- Chronic obstructive pulmonary disease.
- Postnasal drip.
- Pulmonary oedema.
- Sleep apnoea.
- Pulmonary artery embolism.
- Restrictive lung disease.
Other possible causes of paroxysmal nocturnal dyspnoea may be:
- Psychogenic disorders, such as anxiety and panic disorder.
- Kidney disease.
- Acid reflux.
What are the risk factors for paroxysmal nocturnal dyspnoea?
A person may suffer from paroxysmal nocturnal dyspnoea if they are at risk of developing heart or lung conditions.
The risk factors for heart failure are:
- A previous heart condition.
- High blood pressure.
- Coronary heart disease.
- High cholesterol.
- Tobacco and alcohol use.
- Low activity levels.
- Unhealthy diet.
The risk factors for lung disease are:
- Tobacco smoke, as well as second-hand tobacco smoke.
- Air pollutants.
What is the outlook of paroxysmal nocturnal dyspnoea?
Heart failure is one of the most severe causes of paroxysmal nocturnal dyspnoea.
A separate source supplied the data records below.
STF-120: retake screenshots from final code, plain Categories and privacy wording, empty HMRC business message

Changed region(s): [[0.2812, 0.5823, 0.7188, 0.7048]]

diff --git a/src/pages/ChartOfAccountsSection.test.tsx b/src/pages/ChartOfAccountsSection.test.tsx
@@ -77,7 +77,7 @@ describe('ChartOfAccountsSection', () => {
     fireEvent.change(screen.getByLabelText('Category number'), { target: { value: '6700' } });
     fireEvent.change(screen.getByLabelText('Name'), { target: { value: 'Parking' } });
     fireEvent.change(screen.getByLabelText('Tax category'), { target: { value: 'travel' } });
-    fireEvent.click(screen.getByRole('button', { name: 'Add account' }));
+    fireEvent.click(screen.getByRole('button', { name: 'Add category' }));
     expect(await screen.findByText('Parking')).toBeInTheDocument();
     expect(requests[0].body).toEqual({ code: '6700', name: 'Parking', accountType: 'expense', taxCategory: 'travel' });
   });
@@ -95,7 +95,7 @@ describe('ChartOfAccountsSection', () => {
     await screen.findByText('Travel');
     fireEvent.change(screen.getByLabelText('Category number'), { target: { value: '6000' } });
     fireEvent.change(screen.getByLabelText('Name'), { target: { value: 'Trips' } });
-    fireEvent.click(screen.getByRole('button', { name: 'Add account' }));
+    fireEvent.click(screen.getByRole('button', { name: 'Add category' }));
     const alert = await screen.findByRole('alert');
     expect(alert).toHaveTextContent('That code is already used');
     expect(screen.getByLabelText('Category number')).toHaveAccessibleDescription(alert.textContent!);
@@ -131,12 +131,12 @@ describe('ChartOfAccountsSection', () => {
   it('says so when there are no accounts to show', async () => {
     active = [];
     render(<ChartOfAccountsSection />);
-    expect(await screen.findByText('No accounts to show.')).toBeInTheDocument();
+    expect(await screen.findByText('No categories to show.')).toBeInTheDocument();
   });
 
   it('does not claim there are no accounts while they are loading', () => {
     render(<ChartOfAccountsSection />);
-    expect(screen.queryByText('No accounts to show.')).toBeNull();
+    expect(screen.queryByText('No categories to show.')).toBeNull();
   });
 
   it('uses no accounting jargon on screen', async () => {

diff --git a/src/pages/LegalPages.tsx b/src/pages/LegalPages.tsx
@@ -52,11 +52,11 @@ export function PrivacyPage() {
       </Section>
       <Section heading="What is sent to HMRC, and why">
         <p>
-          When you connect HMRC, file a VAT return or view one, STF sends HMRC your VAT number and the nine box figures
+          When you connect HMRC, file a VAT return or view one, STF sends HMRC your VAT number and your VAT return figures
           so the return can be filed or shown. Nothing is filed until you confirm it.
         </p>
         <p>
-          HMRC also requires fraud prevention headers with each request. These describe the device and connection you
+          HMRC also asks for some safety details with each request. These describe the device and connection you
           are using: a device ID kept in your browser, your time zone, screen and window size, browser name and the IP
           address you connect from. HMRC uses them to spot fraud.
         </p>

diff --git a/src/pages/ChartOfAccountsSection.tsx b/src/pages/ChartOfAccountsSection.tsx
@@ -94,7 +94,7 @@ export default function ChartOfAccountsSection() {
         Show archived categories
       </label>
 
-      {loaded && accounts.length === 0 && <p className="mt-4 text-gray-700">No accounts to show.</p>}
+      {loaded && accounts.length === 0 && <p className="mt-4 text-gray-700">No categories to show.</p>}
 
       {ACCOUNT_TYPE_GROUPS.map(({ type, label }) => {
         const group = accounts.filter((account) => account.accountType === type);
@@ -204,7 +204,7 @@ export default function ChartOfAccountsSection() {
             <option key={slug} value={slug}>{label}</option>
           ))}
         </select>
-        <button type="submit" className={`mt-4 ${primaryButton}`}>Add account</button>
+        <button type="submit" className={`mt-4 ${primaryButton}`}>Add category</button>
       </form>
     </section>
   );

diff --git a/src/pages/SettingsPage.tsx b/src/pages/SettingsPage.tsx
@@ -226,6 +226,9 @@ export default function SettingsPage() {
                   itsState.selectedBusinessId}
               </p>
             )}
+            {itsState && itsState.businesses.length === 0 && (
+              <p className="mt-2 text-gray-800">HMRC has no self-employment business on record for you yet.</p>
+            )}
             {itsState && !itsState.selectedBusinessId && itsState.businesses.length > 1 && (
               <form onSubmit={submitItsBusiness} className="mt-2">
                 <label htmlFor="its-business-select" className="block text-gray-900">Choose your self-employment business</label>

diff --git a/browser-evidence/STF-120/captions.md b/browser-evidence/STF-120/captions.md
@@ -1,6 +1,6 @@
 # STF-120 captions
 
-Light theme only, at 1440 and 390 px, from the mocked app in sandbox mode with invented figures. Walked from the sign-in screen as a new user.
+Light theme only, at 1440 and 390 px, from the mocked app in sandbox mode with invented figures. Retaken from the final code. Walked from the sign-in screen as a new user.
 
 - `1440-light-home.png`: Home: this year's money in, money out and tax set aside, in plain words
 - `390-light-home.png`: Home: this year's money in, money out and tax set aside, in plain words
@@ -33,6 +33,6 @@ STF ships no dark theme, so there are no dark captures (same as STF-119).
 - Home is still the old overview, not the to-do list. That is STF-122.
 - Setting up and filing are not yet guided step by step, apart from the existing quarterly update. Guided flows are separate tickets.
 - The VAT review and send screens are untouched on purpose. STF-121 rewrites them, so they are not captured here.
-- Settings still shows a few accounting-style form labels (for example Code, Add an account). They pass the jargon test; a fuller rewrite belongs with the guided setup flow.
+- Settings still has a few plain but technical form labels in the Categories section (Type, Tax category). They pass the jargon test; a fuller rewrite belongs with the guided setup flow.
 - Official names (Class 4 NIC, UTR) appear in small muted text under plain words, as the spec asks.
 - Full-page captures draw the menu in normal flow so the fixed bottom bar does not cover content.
The long term outlook for heart failure depends on the underlying cause, risk factors, lifestyle, and treatments.
Other conditions that may be responsible for paroxysmal nocturnal dyspnoea, like asthma, stomach acid reflux or sleep apnoea are generally highly treatable.
Also, seek emergency medical attention if you experience severe or continuing shortness of breath or chest pain.
What is the difference between paroxysmal nocturnal dyspnoea and sleep apnoea?
Paroxysmal nocturnal dyspnoea causes difficulty with breathing during sleep, causing people to wake up as a result of shortness of breath.
Orthopnoea occurs when a person feels breathless while lying down, due to congestion in the lungs.
When should I be concerned about paroxysmal nocturnal dyspnoea and see a doctor?
Paroxysmal nocturnal dyspnoea is a severe condition. If a person suspects they have symptoms of paroxysmal nocturnal dyspnoea they should see a doctor as soon as possible for diagnosis and treatment.
If a person notices signs of heart failure, they should seek an emergency medical care, as paroxysmal nocturnal dyspnoea may indicate that a person is living with advanced heart failure.
If a person experiences difficulty breathing and their breathing does not return to normal for a long time, urgent medical help should be sought.